#5 – Burnout
Burnout has been growing among American workers for years, but the COVID-19 pandemic has accelerated the problem. According to a survey from March, workers are reporting higher levels of burnout during the pandemic. 52% of responders said they are experiencing burnout, and 67% said the problem has gotten worse during the pandemic.
For many workers, the pandemic added new concerns and uncertainty to an already stressful work life. Businesses across the country have struggled to stay open, often putting more pressure on a reduced number of employees. Workers took on new risks, responsibilities, changing hours, and more. The pandemic also added new stresses for working parents when schools and daycares closed.
A recent Gallup poll shows that American workers are among the most stressed in the world. A portion of the record-breaking number of quits fueling the Great Resignation is likely the result of American workers reaching their breaking point and looking for less stressful job opportunities.
The pandemic also gave many workers a glimpse of what it could look like to take more time for life outside of work. For some, the pandemic slowed life down and allowed them to focus on family, hobbies, self-improvement, or simply take a break. These experiences seem to be changing the way Americans think about work.
Work is a part of many Americans’ sense of self-identity, and we define ourselves in part by our jobs and the work we do. But now, it seems that fewer Americans are enamored by the idea of dedicating themselves entirely to their work. Instead, workers are focusing on creating a healthier balance between their professional and personal lives, and they are willing to change jobs to get it.
How The Great Resignation Will Impact The Workforce
The Great Resignation is reshaping the American job market. Today, low-wage workers have more negotiating leverage than they have seen in a long time. For workers unhappy with their current situation, it might be a good time to look at what options they have in the rapidly evolving job market.
And for employers, it’s long past time to look at what you can do to meet the changing needs of today’s workers. Mitigating the factors on this list will only become increasingly important as the Great Resignation continues.
Throughout history, great crises have been the catalyst for unforeseen social changes. In times of war or pandemic, uncertainty about the future motivates us to reevaluate what’s essential.

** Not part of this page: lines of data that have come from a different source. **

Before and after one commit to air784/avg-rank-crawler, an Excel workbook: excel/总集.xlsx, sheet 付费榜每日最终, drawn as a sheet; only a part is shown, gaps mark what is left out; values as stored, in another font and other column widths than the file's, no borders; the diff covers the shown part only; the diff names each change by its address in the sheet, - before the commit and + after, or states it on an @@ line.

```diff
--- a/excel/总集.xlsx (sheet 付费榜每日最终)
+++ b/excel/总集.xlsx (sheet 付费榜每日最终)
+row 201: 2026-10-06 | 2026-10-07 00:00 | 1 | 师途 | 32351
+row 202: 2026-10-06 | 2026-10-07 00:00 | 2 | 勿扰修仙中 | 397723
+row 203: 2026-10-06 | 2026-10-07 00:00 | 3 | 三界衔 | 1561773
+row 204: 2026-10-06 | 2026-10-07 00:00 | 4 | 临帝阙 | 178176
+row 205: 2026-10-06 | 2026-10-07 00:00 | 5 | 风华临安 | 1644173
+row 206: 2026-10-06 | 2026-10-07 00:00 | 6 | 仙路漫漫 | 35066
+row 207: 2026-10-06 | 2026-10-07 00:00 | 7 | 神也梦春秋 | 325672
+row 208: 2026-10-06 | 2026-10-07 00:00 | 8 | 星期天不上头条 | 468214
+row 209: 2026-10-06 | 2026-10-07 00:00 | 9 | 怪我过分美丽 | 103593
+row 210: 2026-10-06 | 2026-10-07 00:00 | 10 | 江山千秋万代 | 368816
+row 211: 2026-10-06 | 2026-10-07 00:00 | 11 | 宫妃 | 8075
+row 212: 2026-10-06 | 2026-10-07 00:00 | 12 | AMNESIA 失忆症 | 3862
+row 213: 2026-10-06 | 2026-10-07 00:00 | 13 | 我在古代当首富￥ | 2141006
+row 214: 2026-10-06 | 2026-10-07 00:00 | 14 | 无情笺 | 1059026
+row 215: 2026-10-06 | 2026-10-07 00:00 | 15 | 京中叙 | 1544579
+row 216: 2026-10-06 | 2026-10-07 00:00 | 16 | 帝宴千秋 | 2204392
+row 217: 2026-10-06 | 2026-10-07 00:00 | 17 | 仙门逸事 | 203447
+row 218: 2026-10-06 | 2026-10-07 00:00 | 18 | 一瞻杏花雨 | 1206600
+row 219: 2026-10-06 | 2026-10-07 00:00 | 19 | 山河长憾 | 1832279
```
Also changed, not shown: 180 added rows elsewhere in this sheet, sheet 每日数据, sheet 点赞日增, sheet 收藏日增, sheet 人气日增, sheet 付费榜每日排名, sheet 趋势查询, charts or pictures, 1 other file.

It’s far too early to say what lasting changes to the social structure will come from the uncertainty caused by the COVID-19 pandemic. But if the Great Resignation continues, one of the pandemics lasting legacies could be a change in our relationship with work.